[[ SOURCE MATERIAL, beginning ]]
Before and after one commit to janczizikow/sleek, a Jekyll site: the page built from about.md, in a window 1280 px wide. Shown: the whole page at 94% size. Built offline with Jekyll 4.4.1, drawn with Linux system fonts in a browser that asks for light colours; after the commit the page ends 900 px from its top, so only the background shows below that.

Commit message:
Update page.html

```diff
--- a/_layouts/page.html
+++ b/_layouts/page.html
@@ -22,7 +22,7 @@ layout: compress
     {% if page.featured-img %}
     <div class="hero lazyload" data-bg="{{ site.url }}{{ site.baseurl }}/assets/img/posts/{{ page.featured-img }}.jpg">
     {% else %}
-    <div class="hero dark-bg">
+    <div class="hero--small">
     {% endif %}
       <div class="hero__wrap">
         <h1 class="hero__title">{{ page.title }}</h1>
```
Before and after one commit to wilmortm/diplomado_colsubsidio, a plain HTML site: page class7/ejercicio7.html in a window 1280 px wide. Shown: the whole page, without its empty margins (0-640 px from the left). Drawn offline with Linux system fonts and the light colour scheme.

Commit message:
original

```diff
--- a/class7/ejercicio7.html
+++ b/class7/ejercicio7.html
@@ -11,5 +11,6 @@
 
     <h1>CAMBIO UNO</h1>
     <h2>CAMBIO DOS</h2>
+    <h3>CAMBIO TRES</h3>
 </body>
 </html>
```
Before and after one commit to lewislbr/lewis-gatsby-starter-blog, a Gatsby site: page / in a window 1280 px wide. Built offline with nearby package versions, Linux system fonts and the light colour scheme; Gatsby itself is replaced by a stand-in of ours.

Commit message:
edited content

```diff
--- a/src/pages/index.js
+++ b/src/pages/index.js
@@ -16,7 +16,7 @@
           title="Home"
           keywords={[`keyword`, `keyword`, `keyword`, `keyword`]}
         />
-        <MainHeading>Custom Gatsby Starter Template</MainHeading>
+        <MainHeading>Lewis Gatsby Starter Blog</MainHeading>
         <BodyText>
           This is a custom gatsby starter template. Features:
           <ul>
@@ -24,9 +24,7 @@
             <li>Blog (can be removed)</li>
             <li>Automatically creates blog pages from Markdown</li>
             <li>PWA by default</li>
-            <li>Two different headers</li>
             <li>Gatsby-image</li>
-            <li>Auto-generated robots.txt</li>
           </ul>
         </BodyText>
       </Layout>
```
[[ SOURCE MATERIAL, end ]]
WHAT THIS TASK INVOLVES | From the data above, copy each line that has the string "html".

YOUR RESPONSE |
Update page.html
--- a/_layouts/page.html
+++ b/_layouts/page.html
Before and after one commit to wilmortm/diplomado_colsubsidio, a plain HTML site: page class7/ejercicio7.html in a window 1280 px wide. Shown: the whole page, without its empty margins (0-640 px from the left). Drawn offline with Linux system fonts and the light colour scheme.
--- a/class7/ejercicio7.html
+++ b/class7/ejercicio7.html
 </html>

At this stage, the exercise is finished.